## Task
Only lines holding "Unemployment" are needed; copy each of them from the data below.

-.-.-

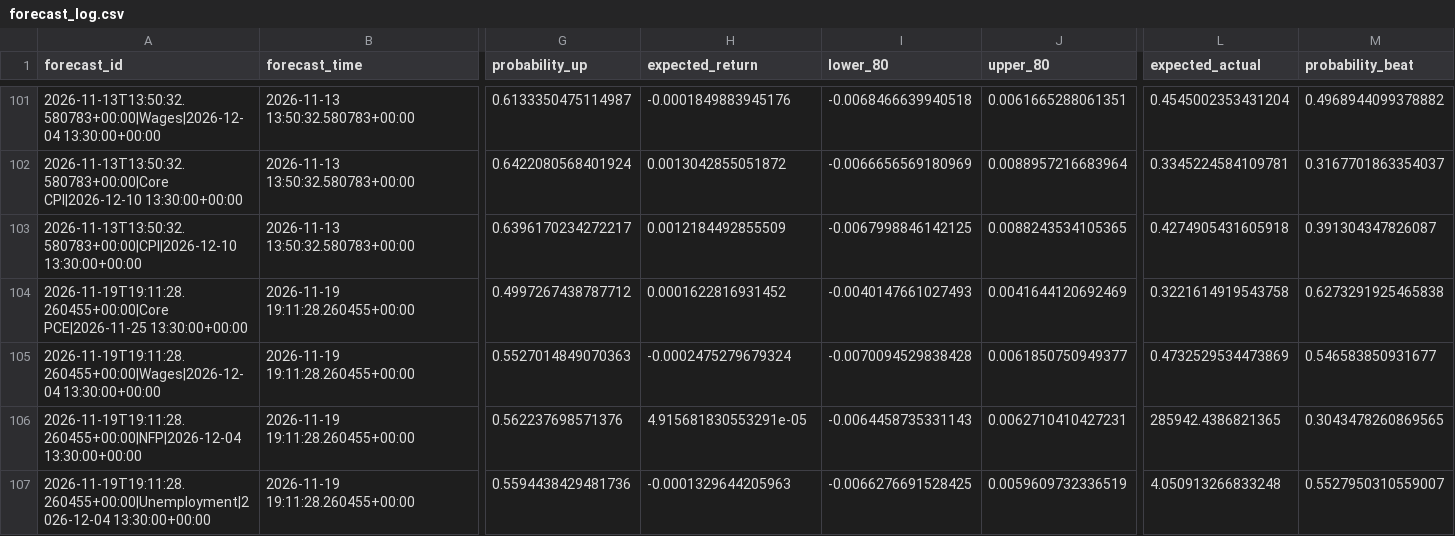
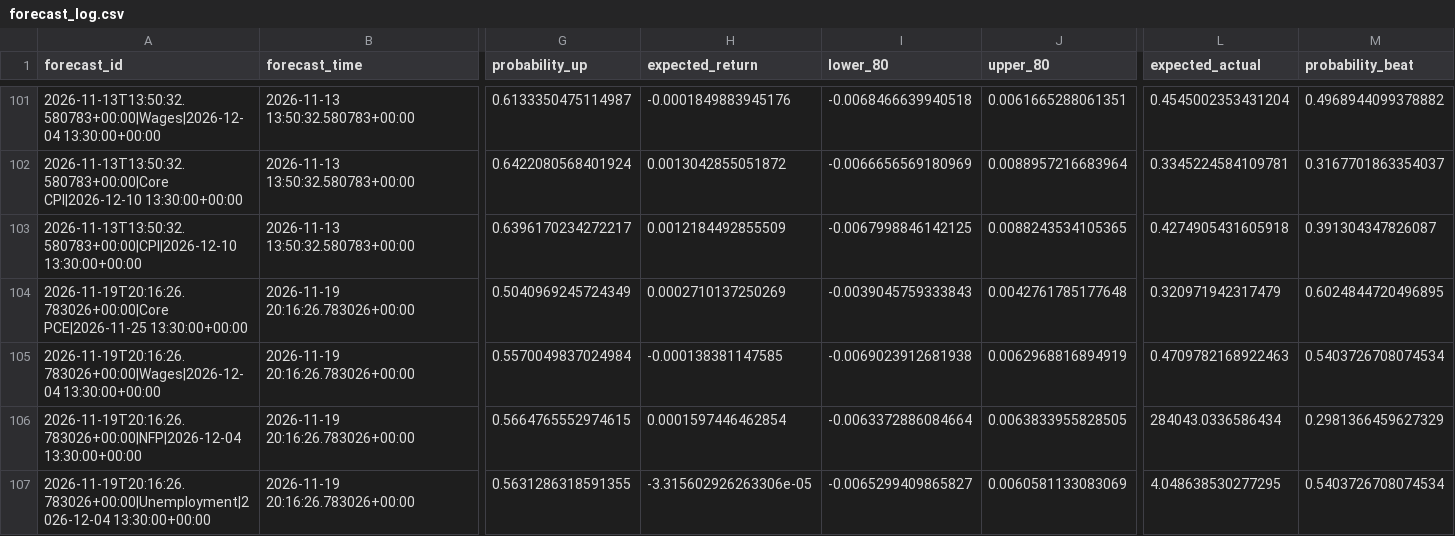
Before and after one commit to nkrabby/gold-news-model, a CSV file: outputs/forecast_log.csv, drawn as a sheet; only a part is shown, gaps mark what is left out; the diff covers the shown part only; the diff names each change by its address in the sheet, - before the commit and + after, or states it on an @@ line.

```diff
--- a/outputs/forecast_log.csv
+++ b/outputs/forecast_log.csv
-A104 (forecast_id): 2026-11-19T19:11:28.260455+00:00|Core PCE|2026-11-25 13:30:00+00:00
+A104 (forecast_id): 2026-11-19T20:16:26.783026+00:00|Core PCE|2026-11-25 13:30:00+00:00
-B104:B107 (forecast_time): 2026-11-19 19:11:28.260455+00:00
+B104:B107 (forecast_time): 2026-11-19 20:16:26.783026+00:00
-G104 (probability_up): 0.4997267438787712
+G104 (probability_up): 0.5040969245724349
-H104 (expected_return): 0.0001622816931452
+H104 (expected_return): 0.0002710137250269
-I104 (lower_80): -0.0040147661027493
+I104 (lower_80): -0.0039045759333843
-J104 (upper_80): 0.0041644120692469
+J104 (upper_80): 0.0042761785177648
-L104 (expected_actual): 0.3221614919543758
+L104 (expected_actual): 0.320971942317479
-M104 (probability_beat): 0.6273291925465838
+M104 (probability_beat): 0.6024844720496895
-A105 (forecast_id): 2026-11-19T19:11:28.260455+00:00|Wages|2026-12-04 13:30:00+00:00
+A105 (forecast_id): 2026-11-19T20:16:26.783026+00:00|Wages|2026-12-04 13:30:00+00:00
-G105 (probability_up): 0.5527014849070363
+G105 (probability_up): 0.5570049837024984
-H105 (expected_return): -0.0002475279679324
+H105 (expected_return): -0.000138381147585
-I105 (lower_80): -0.0070094529838428
+I105 (lower_80): -0.0069023912681938
-J105 (upper_80): 0.0061850750949377
+J105 (upper_80): 0.0062968816894919
-L105 (expected_actual): 0.4732529534473869
+L105 (expected_actual): 0.4709782168922463
-M105 (probability_beat): 0.546583850931677
+M105 (probability_beat): 0.5403726708074534
-A106 (forecast_id): 2026-11-19T19:11:28.260455+00:00|NFP|2026-12-04 13:30:00+00:00
+A106 (forecast_id): 2026-11-19T20:16:26.783026+00:00|NFP|2026-12-04 13:30:00+00:00
-G106 (probability_up): 0.562237698571376
+G106 (probability_up): 0.5664765552974615
-H106 (expected_return): 4.915681830553291e-05
+H106 (expected_return): 0.0001597446462854
-I106 (lower_80): -0.0064458735331143
+I106 (lower_80): -0.0063372886084664
-J106 (upper_80): 0.0062710410427231
+J106 (upper_80): 0.0063833955828505
-L106 (expected_actual): 285942.4386821365
+L106 (expected_actual): 284043.0336586434
-M106 (probability_beat): 0.3043478260869565
+M106 (probability_beat): 0.2981366459627329
-A107 (forecast_id): 2026-11-19T19:11:28.260455+00:00|Unemployment|2026-12-04 13:30:00+00:00
+A107 (forecast_id): 2026-11-19T20:16:26.783026+00:00|Unemployment|2026-12-04 13:30:00+00:00
-G107 (probability_up): 0.5594438429481736
+G107 (probability_up): 0.5631286318591355
-H107 (expected_return): -0.0001329644205963
+H107 (expected_return): -3.315602926263306e-05
-I107 (lower_80): -0.0066276691528425
+I107 (lower_80): -0.0065299409865827
-J107 (upper_80): 0.0059609732336519
+J107 (upper_80): 0.0060581133083069
-L107 (expected_actual): 4.050913266833248
+L107 (expected_actual): 4.048638530277295
-M107 (probability_beat): 0.5527950310559007
+M107 (probability_beat): 0.5403726708074534
```
Also changed, not shown: 73 edited cells elsewhere in this file, 2 other files.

-.-.-

## Result of this task
-A107 (forecast_id): 2026-11-19T19:11:28.260455+00:00|Unemployment|2026-12-04 13:30:00+00:00
+A107 (forecast_id): 2026-11-19T20:16:26.783026+00:00|Unemployment|2026-12-04 13:30:00+00:00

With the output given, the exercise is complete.